It's even more useful to extend it to the real probabilities of having a bad car wreck (plus what to do if), the real likelihoods of catastrophic illness scenarios of some sort, the real chance of a catastrophic weather event in your neck of the woods, et al., and even plan some contingent reaction for those cases, rather than living on gut feelings with not much response.
I'm watching the post-game roundup on Obama, and sadly there's missing any kind of quantitative analysis of what were the real possibilities (odds) based on when he entered office, what were the available strategies at the time with the perceived chance of success, and an estimation of how closely he met those bets.
Similarly with November - it's very easy to say "damaged" or "we were hacked", but what were the more likely odds of both Sanders and Clinton under different scenarios and likelihood of Republican response, what was the probabilistic effect of different scandals and controversies and successes along with the probabilities of *alternatives*, and how close we came to likely maximum of 55% (but stlll possible above) of the vote, and what the probabilistic portfolio of actions that could have made a difference last time and might make a difference next time.
The Signal and The Noise differentiates between "prediction" - an old Latin-based word tied to oracles and soothsayers - and "forecast" - a German-based word from the Renaissance leading to the industrial age, signifying control and self-actualizing. Large amounts of bad data and fake news will continue to plague us in larger and larger quantities, but if we learn to focus instinctively on the quality usable information and evolving patterns, and keep from getting caught up in the fool's gold gold rush, we stand a smallish chance of carrying the day.
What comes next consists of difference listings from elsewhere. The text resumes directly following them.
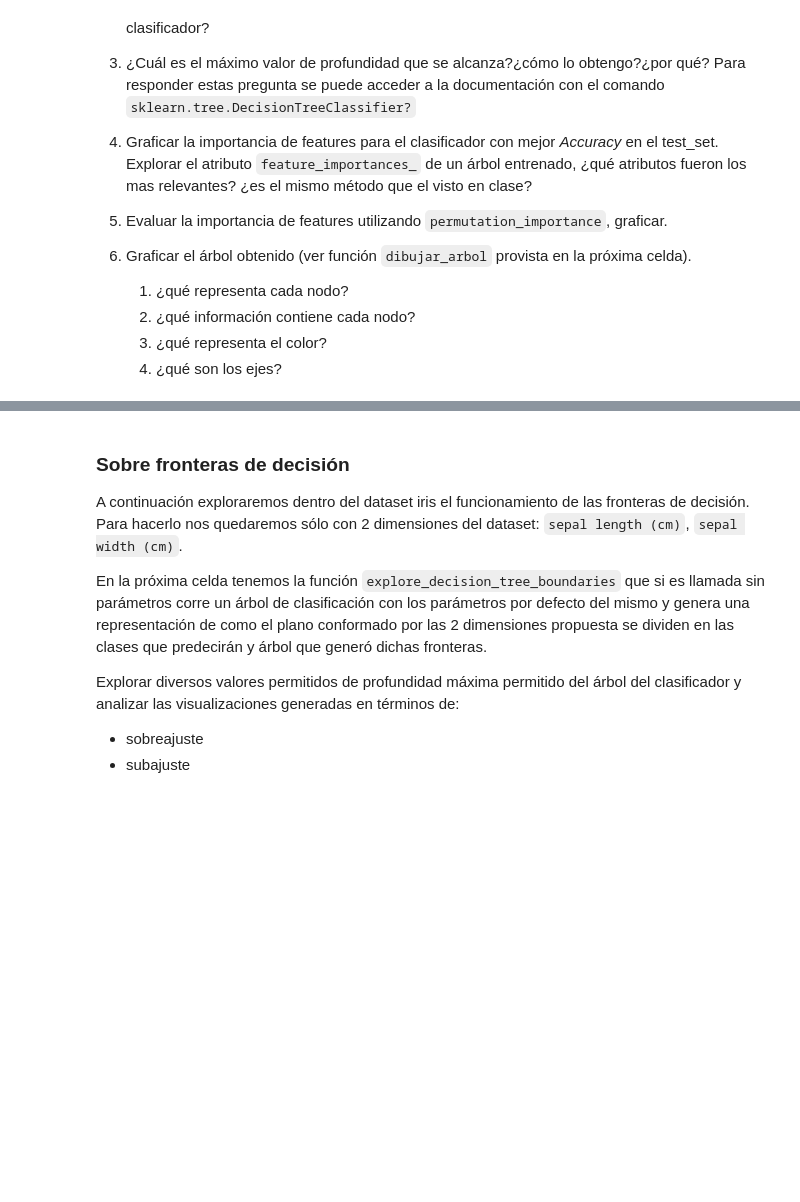
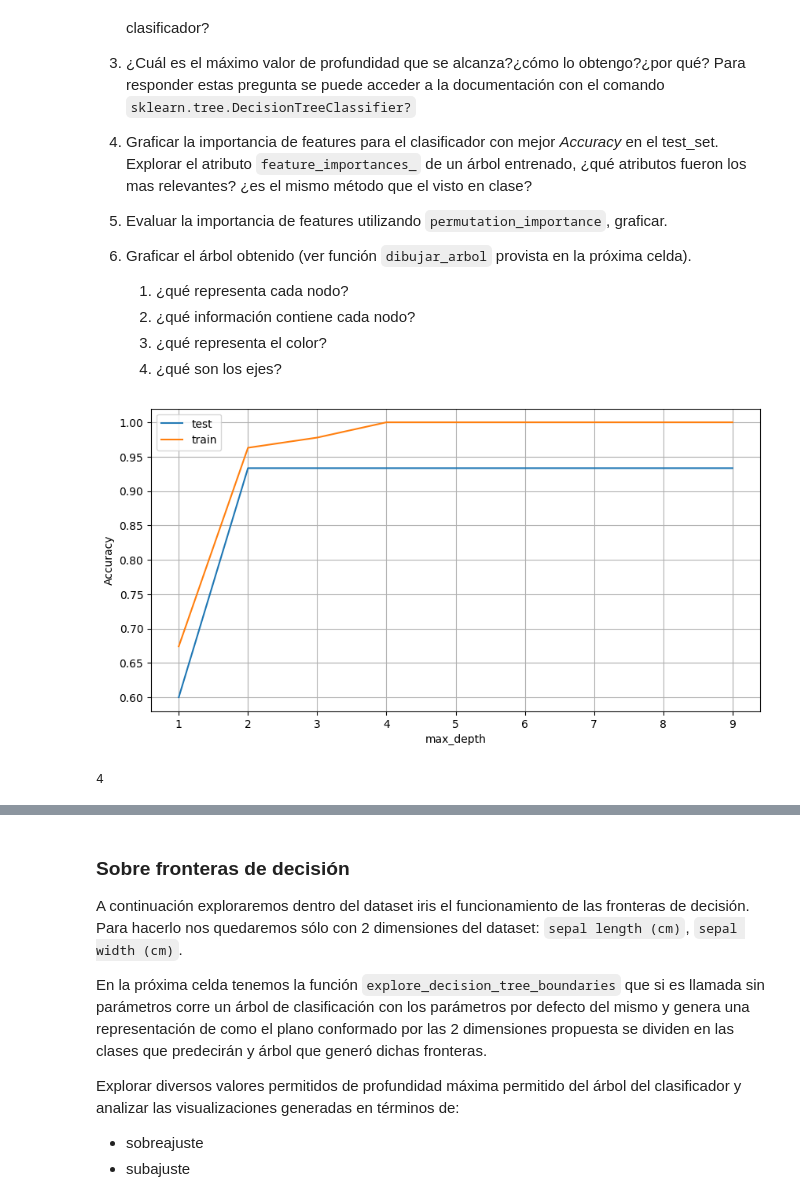
Before and after one commit to AzulBarr/Aprendizaje-Automatico, a Jupyter notebook: notebooks/notebook_03_arboles_de_decision_sklearn-published.ipynb, the cells around one changed output, grey strips where cells are left out. Cells and saved outputs as stored; diff of their text form; code cells hidden in the pictures; blank space fills up the shorter version.

```diff
--- a/notebooks/notebook_03_arboles_de_decision_sklearn-published.ipynb
+++ b/notebooks/notebook_03_arboles_de_decision_sklearn-published.ipynb
@@ -283,0 +307,25 @@ print(f"Score sobre el test set: {arbol.score(X_test, y_test):.2f}  ¿qué indic
+# %%
+#1
+#2
+accuracy = []
+scores_train = []
+for max_d in range(1, 10):
+  arbol = DecisionTreeClassifier(max_depth=max_d, criterion="entropy")
+  arbol.fit(X_train, y_train)
+  accuracy.append(arbol.score(X_test, y_test))
+  scores_train.append(arbol.score(X_train, y_train))
+
+plt.plot(range(1,10), accuracy)
+plt.plot(range(1,10), scores_train)
+plt.xlabel("max_depth")
+plt.ylabel("Accuracy")
+plt.grid()
+plt.legend(["test", "train"])
+plt.show()
+# %% [output]
+[figure, added]
+# %%
+#3
+arbol.get_depth()
+# %% [output]
+4
```
Also changed, not shown: parts of 14 cells of this notebook.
And I'm much more comfortable with the odds & logic of small numbers than largish claims.